We can again provide a contemporary example: Imagine a billionaire who is fantastically wealthy. He gives out charity most generously, but he appoints a Gabbai Tzedakah to oversee his charitable contributions. Now if he tells this Gabbai Tzedakah – not only will you oversee my contributions, but I am no longer going to even sign the checks. You will be the one who gives out my millions of dollars based on whatever you think is appropriate. No strings attached. No oversight on my part. This is the nature of the blessing “V’Heyei Beracha” as Rashi describes it.
The reason the Ribono shel Olam gave this gift to Avraham was because Avraham became a different person. He wiped his entire previous life experience clean and became “Kulo l’Hashem” – totally devoted to the Almighty.

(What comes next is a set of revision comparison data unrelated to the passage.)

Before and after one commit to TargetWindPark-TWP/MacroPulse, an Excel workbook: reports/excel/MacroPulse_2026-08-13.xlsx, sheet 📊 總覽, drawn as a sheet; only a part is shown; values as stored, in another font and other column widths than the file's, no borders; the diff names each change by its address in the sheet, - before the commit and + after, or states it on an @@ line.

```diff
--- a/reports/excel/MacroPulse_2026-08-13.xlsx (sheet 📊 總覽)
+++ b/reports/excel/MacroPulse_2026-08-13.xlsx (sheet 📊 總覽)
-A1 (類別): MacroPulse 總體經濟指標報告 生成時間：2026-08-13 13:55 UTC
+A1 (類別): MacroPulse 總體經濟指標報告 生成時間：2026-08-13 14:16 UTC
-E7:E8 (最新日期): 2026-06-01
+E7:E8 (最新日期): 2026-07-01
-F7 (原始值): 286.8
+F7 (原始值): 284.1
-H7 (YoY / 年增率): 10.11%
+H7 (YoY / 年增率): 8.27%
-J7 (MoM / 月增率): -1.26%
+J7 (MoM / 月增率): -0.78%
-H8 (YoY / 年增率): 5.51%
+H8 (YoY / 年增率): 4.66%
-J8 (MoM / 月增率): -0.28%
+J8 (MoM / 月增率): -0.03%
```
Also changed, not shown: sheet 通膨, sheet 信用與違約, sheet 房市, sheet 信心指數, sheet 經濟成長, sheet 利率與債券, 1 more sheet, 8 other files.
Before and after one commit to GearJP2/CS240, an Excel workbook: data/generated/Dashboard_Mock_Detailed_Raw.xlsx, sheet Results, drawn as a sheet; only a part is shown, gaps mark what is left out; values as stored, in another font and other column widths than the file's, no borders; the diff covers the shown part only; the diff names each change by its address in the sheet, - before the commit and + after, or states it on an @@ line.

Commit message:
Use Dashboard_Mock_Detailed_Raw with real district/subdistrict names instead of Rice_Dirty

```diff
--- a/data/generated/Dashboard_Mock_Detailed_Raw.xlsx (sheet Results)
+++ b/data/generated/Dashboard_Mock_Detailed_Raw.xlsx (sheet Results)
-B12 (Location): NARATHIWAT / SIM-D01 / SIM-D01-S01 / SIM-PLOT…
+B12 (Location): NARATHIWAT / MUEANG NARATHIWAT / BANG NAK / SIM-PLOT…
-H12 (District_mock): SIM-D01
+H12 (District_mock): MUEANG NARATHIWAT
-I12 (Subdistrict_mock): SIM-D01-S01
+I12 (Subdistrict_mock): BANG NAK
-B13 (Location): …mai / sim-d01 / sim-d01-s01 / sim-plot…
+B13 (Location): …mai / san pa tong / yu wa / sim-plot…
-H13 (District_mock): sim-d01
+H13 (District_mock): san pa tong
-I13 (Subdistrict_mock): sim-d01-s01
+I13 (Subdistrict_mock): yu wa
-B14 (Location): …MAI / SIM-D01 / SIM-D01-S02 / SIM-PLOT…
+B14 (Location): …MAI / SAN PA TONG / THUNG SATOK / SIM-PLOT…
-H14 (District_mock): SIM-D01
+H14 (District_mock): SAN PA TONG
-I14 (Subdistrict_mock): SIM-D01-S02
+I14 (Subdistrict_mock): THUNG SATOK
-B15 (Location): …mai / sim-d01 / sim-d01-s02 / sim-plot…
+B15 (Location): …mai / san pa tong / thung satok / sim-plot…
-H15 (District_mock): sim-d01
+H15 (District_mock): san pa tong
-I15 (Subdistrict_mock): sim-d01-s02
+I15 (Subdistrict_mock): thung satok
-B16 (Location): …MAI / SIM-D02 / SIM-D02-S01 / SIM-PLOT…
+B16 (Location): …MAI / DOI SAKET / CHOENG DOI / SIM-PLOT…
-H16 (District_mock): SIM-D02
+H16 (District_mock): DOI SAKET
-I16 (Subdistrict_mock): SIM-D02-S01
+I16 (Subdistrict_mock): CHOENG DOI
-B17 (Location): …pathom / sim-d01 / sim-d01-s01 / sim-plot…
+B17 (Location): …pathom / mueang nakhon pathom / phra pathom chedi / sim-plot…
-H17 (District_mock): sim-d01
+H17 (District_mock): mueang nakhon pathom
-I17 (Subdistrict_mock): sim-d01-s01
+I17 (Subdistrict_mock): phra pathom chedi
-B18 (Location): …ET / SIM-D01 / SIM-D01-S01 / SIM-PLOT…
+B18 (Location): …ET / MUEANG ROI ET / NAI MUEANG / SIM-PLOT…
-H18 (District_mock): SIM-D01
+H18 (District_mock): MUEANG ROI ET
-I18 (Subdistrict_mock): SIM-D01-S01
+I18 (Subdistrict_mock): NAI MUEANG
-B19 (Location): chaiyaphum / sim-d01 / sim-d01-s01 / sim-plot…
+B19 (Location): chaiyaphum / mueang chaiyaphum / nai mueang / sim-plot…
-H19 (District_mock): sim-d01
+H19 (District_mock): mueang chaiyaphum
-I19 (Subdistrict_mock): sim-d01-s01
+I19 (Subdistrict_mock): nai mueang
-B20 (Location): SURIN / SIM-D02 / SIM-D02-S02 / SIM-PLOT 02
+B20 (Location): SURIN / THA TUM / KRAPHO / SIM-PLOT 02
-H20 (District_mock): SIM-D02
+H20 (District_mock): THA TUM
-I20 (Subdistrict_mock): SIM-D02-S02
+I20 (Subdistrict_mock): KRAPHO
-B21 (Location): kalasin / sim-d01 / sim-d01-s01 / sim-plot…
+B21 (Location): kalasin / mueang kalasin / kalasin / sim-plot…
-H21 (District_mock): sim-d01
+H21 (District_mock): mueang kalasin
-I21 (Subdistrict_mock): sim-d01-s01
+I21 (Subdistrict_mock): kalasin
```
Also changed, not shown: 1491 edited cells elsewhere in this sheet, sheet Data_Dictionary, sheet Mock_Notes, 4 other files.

Now we can understand something that is truly mind boggling. The pasuk says in Chayei Sarah: “And it was after the death of Avraham, Elokim blessed Yitzchak his son…” (Bereshis 25:11). Rashi asks – why was it necessary for the Ribono shel Olam to bless Yitzchak – after all, He had given the “keys to blessing” to Avraham to bless anyone he wanted. Why didn’t Avraham bless Yitzchak himself while he was still alive? Rashi answers: Even though the Holy One handed over the keys of blessing to Avraham, Avraham was afraid to bless his son because he saw that Eisav would descend from him. Avraham said, “Let the Master of Blessing come and Bless who ever finds favor in His Eyes.” And the Holy One came and blessed Yitzchak.
Which of us, if we controlled the power of blessing in this world, would withhold it from our own son – even from the “Yitzchak that you love” (Bereshis 22:2)? Yitzchak is a Tzadik Yesod Olam! He was prepared to be offered as an unblemished offering at the Akeidah! Avraham Avinu said, “No. I am not going to take the responsibility of giving a Bracha to Yitzchak because Eisav is going to come out from him.” How selfless can a person be? How does a person get to such a spiritual level?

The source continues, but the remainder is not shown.